In addition to the new food bus and daily breakfast, lunch and
snacks during the school year, the Food Service team oversees the district’s:

 

 

  • Fruit and
    Vegetable Program
    , featuring vegetable
    bars
    in all IPS high schools and most middle and elementary schools for a
    total of 56 schools.
  • Daily Lunch
    Service
    at all IPS schools — either through prepared foods or delivery.
  • School
    Break Meal Program
    in which the district serves lunch and some breakfast to
    IPS students during summer, winter, fall and spring breaks, and even on
    inclement weather days.
  • Supper
    Program
    through the RightFit
    program. IPS students at Meredith Nicholson School 96, Daniel Webster School 46
    and Wendell Philips School 63 receive dinner three times a week.

 

 

The gains made in getting students to eat healthier is one
of the reasons the Food Service Department isn’t concerned about the impending
changes being made by the new U.S. Agriculture Secretary, Sonny Perdue, who is
rolling back the nutritional standards set by the Healthy, Hunger-Free Kids
Act.

 

“We’ve already introduced our kids to these healthier
choices and part of our mission is to teach good eating habits,” said Steve
Gudorf, operations manager, IPS Food Service Department. “We know that for a
lot of our kids we’re the only good nutritious meal that they get, and it
doesn’t mean that they don’t eat well because they’re impoverished, because we
also know that affluent kids don’t eat well either.
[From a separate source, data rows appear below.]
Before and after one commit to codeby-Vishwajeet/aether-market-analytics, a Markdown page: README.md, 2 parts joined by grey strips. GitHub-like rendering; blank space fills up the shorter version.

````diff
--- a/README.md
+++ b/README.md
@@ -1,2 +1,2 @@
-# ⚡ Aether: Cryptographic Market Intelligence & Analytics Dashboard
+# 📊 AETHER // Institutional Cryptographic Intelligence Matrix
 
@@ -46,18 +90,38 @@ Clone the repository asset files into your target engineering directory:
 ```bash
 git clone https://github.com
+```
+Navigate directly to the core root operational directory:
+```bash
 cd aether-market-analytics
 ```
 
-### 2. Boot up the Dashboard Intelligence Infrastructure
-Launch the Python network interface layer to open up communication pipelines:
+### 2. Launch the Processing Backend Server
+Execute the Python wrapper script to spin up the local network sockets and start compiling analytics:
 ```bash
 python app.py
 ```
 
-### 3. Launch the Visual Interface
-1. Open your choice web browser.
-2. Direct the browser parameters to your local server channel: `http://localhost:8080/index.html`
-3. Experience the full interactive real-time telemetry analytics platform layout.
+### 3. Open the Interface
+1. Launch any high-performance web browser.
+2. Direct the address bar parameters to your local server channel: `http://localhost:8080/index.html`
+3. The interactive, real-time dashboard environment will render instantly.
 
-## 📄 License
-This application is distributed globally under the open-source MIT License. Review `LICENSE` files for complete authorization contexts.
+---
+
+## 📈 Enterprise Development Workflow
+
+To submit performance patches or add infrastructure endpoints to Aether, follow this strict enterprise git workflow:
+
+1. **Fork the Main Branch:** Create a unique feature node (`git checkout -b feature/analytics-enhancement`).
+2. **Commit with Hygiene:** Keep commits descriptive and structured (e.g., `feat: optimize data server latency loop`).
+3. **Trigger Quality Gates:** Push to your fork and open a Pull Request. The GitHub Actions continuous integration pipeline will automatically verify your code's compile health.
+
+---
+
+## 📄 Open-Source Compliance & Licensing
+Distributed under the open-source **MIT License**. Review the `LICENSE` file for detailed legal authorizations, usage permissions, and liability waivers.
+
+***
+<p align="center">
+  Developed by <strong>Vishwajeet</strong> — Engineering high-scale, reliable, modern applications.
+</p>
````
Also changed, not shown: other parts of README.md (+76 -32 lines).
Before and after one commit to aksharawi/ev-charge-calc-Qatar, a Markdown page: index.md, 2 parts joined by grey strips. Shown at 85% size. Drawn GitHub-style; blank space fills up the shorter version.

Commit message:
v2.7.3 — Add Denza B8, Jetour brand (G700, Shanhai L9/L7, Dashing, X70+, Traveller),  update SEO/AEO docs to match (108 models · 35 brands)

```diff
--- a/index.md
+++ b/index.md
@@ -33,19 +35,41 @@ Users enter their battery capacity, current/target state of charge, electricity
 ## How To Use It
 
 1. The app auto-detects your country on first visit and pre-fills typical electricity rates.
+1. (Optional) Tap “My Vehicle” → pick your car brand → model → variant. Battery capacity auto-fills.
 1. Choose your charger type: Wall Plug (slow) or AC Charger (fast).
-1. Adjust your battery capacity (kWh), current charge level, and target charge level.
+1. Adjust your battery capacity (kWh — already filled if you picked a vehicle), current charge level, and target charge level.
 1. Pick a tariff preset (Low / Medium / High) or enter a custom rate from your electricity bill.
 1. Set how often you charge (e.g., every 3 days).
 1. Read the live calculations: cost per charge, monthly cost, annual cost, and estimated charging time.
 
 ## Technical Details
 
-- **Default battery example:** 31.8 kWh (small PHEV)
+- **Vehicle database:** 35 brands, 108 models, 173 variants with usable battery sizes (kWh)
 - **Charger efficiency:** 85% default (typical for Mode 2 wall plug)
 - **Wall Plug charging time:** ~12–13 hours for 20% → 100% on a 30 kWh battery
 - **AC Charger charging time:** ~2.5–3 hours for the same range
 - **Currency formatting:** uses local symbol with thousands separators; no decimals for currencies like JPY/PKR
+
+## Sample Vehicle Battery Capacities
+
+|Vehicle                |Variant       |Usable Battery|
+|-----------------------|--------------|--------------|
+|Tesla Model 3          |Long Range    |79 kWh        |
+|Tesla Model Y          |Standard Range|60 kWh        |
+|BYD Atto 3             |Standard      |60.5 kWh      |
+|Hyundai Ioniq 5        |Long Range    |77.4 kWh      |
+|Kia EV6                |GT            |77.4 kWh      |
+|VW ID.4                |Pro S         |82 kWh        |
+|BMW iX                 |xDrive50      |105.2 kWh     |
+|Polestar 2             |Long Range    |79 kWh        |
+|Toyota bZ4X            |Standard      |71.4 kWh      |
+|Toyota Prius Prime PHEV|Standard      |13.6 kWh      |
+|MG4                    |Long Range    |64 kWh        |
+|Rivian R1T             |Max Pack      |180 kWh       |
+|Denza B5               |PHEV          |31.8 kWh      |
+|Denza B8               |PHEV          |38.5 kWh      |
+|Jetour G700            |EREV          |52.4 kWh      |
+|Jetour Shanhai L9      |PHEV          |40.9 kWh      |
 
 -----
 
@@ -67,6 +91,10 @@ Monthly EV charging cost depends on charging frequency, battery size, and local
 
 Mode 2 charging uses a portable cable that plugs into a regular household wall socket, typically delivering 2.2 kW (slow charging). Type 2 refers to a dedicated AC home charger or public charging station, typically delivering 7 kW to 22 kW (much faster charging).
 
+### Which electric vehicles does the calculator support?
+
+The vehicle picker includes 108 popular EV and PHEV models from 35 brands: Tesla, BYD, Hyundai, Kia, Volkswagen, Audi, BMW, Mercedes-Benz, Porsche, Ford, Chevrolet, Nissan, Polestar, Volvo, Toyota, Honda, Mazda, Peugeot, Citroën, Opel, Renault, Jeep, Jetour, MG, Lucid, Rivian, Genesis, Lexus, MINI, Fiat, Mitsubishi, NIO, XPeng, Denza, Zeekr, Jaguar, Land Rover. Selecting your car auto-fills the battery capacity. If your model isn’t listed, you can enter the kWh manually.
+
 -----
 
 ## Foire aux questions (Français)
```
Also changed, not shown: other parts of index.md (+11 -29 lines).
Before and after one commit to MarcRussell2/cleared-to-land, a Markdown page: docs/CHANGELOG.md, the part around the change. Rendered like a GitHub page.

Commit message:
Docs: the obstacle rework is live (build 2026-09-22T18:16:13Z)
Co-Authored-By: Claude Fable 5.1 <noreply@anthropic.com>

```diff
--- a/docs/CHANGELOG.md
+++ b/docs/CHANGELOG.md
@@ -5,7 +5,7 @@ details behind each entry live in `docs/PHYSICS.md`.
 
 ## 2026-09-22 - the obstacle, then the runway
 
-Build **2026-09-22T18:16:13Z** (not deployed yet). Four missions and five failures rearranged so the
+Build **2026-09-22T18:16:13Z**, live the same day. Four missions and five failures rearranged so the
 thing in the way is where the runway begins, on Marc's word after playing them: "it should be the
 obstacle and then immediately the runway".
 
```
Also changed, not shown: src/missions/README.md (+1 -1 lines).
It’s about how you’re
trained to eat. Our training is to give kids an opportunity to have lots of
fresh fruits and vegetables.”

 

Bond agrees.

 

“We have already reduced the amount of
sodium in our meals, made the switch to fat-free flavored milk, and serve
only grains that are whole-grain rich,” said Bond. “Our students have
accepted and adjusted to these changes over the last several years. There
is no reason to go backward and reduce the nutritional integrity of the
meals we serve.”

 

Sometimes, to get kids to eat foods that are better for them
means disguising them into foods they recognize and already love — like chicken
nuggets, pizza and chocolate milk. These meals are part of the more than 7
million served throughout IPS during the 2015-2016 school year. (The 2016-2017
totals will be released June 30). Meals at IPS are served 51 weeks each year
and are free to all students. Yes, free.

 

A large population of IPS students live at or below the
poverty level, many also live in food deserts, so the meals served are vitally
important. To provide breakfast, lunch, snacks and even dinners free of charge
for all students, the district operates strictly on reimbursement
from the USDA, said Bond.

 

It’s a program that’s paramount for many
of the district’s students.

 

“We know that nutrition is vital to
learning to set students up for success during the school day. And they know
that they can count on these meals,” said Bond, a registered dietician. “They
know that they can count on a healthy breakfast and a healthy lunch; fruit and
vegetable snack; and maybe a supper. Certainly, a child shouldn’t have to worry
about where their next meal is coming from. What we do takes the burden off the
parent to know that if they don’t have enough resources to provide those
healthy meals, that the school does.”

 
 
IPS Food Service Infographic